and most sensible ideas to the top for action.
Some inheritances will come with tax obligations depending on your decisions or where you live. If this
applies, calculate and set aside associated taxes in a separate account. In doing so, they will be available
when it comes time to pay the IRS. Further discussions about the next steps will only consider the net
amount you will keep. Inheritances often transfer through retirement accounts. Pay taxes only when
due and avoid penalties by educating yourself on inherited IRAs’ tax rules.
Create or update your estate plan
If you had an estate plan before, update it. Account for the additional resources for which you are now

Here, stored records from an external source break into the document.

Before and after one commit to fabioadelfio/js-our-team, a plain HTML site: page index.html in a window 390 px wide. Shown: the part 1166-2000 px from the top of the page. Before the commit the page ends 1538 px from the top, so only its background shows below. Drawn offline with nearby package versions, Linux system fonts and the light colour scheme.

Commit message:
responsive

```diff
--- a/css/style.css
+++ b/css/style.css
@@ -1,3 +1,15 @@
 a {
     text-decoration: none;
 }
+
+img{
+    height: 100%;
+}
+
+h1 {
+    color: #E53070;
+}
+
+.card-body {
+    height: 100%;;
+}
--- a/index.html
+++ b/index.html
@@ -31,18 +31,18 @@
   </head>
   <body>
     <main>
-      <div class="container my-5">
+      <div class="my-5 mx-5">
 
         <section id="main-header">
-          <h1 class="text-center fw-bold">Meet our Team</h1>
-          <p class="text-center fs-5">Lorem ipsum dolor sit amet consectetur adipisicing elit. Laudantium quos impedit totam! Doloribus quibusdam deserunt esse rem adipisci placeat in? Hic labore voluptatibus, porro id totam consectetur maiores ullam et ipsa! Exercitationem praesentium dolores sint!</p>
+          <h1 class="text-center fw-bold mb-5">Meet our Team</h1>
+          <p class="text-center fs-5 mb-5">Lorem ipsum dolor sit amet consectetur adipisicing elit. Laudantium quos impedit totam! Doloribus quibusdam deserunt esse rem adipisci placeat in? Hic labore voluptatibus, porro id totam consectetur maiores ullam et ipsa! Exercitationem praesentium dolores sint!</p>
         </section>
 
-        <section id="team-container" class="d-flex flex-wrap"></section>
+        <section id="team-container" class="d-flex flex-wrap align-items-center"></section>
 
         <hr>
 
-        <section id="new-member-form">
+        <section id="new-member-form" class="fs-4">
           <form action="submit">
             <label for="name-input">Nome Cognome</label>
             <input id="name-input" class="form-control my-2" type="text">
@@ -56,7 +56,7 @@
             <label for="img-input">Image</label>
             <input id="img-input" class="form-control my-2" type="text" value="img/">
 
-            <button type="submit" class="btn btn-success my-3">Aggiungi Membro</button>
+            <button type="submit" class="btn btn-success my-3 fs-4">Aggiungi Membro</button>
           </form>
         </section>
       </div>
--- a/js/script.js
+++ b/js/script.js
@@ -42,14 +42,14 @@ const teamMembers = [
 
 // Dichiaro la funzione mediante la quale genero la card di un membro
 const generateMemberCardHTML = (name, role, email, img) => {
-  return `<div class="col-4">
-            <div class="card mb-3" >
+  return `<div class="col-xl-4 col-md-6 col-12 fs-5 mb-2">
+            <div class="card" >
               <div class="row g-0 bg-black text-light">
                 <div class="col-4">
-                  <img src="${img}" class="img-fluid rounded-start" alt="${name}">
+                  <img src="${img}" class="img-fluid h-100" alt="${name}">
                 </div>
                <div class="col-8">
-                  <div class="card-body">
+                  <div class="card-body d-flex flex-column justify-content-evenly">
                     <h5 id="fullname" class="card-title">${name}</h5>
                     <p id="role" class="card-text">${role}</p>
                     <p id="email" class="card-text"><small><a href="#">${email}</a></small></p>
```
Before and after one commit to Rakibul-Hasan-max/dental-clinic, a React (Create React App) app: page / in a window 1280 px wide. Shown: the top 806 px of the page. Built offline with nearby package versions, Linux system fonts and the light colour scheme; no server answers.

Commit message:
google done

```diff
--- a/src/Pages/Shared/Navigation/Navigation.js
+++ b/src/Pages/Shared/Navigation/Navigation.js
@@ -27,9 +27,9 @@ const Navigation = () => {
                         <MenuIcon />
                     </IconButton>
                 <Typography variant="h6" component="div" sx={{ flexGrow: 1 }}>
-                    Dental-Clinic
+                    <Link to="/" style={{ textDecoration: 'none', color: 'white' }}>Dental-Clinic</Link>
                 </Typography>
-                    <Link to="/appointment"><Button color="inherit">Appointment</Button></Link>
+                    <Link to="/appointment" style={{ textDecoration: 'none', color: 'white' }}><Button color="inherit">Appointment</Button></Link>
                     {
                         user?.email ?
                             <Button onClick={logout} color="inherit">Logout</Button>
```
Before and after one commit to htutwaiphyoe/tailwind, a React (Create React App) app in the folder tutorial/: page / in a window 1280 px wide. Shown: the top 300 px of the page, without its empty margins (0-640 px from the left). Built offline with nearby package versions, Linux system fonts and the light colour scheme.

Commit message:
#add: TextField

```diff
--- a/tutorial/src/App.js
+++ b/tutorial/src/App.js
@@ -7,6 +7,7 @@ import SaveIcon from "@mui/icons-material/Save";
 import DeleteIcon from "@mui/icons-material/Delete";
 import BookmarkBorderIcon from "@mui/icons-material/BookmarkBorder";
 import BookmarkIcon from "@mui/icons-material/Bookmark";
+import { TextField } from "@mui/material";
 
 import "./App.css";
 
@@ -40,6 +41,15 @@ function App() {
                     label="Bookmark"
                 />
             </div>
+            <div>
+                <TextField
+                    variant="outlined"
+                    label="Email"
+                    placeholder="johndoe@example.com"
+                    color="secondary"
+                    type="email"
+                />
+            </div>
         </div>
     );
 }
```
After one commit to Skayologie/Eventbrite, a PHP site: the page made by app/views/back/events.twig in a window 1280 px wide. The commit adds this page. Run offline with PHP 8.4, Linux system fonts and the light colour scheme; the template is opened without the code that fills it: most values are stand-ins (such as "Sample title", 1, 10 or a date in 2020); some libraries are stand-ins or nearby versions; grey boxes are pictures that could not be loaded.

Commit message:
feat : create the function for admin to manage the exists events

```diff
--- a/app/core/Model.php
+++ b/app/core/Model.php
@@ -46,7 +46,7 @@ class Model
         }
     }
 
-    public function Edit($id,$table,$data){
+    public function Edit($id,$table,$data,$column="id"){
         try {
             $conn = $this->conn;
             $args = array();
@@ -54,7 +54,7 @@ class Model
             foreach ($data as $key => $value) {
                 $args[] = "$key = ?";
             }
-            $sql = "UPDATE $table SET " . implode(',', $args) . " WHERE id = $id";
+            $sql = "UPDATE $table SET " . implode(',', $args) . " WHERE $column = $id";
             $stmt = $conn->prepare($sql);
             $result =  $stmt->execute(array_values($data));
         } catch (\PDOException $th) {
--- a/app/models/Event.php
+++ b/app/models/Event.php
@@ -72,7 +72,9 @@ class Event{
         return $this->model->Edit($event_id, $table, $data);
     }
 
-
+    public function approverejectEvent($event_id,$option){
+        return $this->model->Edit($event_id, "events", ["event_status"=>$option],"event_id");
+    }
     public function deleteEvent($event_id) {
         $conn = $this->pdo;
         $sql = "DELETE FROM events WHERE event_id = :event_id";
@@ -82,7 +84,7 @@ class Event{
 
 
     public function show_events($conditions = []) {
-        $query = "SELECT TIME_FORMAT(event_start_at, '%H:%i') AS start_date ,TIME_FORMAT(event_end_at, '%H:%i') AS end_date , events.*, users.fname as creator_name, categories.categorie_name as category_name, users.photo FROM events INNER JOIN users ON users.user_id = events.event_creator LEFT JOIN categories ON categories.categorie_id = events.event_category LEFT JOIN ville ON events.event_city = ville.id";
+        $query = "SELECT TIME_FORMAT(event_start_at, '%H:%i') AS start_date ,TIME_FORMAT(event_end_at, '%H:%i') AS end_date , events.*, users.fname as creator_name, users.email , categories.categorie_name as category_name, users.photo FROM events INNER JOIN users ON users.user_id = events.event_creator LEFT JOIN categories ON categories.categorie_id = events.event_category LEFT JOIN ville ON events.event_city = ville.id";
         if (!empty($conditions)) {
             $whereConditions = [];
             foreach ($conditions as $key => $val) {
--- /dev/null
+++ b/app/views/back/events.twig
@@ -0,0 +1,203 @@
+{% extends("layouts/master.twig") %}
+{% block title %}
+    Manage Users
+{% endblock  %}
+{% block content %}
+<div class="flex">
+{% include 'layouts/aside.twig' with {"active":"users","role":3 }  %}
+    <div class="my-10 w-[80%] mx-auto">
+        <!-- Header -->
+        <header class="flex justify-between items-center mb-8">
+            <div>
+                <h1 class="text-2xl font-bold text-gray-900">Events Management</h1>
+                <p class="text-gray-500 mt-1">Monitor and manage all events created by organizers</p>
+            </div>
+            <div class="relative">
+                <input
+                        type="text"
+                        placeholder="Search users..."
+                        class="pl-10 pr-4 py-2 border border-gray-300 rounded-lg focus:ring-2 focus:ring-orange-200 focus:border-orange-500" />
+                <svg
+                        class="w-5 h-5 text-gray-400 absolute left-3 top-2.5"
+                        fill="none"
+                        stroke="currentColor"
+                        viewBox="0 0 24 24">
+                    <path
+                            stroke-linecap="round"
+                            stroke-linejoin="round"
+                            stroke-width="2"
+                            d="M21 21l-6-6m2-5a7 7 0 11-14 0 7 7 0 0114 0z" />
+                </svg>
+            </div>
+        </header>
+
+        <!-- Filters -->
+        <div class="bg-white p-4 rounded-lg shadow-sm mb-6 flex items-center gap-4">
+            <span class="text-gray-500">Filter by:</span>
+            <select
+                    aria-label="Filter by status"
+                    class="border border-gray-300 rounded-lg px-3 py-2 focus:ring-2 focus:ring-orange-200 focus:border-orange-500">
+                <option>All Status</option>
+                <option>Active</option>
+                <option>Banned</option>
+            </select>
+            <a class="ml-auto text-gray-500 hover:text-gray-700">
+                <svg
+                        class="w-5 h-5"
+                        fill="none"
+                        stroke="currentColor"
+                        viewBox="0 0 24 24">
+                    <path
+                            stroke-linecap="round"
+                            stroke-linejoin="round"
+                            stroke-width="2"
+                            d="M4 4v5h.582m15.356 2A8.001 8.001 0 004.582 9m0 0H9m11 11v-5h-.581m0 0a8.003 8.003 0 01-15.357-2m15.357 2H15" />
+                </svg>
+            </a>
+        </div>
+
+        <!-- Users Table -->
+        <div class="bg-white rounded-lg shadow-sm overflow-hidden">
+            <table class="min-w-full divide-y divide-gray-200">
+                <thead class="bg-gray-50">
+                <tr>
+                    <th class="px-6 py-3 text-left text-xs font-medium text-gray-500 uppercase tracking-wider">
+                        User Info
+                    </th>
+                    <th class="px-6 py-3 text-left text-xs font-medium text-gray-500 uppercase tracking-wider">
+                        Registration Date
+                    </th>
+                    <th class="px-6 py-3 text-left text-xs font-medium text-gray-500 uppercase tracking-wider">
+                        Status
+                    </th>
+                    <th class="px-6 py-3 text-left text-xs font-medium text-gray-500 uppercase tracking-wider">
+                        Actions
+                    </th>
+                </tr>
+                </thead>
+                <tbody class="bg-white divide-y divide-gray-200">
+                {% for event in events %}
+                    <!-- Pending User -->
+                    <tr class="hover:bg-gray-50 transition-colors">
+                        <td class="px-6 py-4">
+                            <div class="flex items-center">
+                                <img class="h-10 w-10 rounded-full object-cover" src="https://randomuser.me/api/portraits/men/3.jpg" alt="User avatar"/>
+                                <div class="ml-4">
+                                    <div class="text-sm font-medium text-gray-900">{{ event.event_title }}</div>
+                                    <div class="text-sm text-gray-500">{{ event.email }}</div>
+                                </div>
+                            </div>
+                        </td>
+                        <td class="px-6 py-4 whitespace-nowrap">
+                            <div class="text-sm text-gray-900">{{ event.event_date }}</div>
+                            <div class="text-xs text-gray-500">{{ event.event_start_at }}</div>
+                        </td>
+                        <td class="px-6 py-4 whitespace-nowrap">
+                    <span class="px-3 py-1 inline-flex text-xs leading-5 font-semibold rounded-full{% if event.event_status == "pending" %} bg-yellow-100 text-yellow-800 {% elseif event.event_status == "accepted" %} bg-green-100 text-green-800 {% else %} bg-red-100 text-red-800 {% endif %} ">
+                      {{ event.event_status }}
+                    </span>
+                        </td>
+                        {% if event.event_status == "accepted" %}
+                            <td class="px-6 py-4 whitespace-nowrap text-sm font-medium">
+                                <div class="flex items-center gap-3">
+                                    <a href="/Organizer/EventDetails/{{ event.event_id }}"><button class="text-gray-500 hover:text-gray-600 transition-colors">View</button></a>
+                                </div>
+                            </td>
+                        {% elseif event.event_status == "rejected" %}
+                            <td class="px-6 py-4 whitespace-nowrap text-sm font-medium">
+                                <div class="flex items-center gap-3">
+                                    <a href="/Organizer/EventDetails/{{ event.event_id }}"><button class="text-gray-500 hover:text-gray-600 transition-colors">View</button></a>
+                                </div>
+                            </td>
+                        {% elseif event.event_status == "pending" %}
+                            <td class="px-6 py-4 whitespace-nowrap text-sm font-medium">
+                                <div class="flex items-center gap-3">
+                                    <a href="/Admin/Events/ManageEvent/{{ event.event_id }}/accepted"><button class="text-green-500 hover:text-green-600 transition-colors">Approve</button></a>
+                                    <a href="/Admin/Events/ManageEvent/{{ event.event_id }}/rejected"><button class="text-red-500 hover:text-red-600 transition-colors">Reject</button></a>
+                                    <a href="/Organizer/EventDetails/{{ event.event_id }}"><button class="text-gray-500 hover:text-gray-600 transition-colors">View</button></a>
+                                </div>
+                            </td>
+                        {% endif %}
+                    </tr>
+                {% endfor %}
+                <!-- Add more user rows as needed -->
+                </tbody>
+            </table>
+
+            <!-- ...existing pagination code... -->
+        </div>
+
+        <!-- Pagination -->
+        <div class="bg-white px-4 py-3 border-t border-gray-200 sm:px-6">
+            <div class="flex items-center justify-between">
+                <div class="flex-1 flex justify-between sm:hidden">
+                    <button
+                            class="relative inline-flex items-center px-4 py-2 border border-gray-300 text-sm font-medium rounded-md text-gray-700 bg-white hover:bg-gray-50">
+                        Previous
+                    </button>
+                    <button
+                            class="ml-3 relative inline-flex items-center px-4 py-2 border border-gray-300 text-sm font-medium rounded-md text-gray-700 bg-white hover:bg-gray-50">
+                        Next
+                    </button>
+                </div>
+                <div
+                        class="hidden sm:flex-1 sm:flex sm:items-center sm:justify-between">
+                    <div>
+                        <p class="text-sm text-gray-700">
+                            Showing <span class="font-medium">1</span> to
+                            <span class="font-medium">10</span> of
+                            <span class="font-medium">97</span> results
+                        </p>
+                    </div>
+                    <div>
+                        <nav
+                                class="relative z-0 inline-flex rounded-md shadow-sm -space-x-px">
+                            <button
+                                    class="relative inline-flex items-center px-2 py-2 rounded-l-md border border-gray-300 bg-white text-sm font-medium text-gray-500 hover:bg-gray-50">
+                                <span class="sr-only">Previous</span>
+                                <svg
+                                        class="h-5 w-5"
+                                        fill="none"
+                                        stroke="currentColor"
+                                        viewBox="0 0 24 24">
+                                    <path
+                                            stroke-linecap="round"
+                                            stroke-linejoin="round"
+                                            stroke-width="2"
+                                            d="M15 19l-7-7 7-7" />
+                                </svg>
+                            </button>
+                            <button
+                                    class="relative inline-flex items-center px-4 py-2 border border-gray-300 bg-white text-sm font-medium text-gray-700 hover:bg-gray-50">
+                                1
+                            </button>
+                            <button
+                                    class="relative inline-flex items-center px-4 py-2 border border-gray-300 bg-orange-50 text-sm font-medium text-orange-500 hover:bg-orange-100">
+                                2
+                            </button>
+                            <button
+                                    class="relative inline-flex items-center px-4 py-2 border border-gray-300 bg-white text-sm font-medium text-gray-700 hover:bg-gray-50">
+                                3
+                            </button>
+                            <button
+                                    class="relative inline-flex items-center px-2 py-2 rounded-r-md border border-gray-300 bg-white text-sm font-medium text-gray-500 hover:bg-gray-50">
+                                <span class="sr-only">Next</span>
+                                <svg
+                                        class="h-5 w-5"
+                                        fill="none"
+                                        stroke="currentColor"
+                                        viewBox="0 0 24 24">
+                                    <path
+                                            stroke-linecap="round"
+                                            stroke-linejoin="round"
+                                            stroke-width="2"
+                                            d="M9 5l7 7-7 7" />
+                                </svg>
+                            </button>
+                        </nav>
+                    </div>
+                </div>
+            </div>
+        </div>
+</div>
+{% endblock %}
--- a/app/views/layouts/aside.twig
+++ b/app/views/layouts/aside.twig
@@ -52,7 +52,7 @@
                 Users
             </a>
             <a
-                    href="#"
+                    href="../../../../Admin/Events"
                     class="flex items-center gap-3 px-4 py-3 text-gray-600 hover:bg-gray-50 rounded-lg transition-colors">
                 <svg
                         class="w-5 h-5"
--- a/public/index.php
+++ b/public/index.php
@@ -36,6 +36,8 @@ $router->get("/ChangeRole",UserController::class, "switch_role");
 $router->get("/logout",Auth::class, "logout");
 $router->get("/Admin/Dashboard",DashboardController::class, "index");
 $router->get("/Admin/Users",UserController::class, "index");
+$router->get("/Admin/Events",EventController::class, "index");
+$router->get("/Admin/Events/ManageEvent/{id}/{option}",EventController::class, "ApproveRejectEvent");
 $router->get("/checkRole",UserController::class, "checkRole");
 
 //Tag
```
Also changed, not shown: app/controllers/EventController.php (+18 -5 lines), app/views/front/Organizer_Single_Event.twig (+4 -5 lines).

responsible. If not, now is the time to create those documents that spell out your wishes for the assets
when you are gone. Gifts originally intended following your death may not be accelerated during your
Keep your job, at least for now.
In most cases, it is best to have a new job lined up before you quit the old one, even after receiving life-
changing money. Additional resources offer more options, but if you have considered a job change
already, wait to make any permanent job decisions until your settle on a financial plan.
Set aside some just for fun
Use most of the money to cover daily expenses and invest in your future. But a little fun is okay too.
Keep this to less than 10%, and be diligent about tracking your spending and sticking to that limit.
Celebrate your good fortune by doing something you enjoy with the ones you love.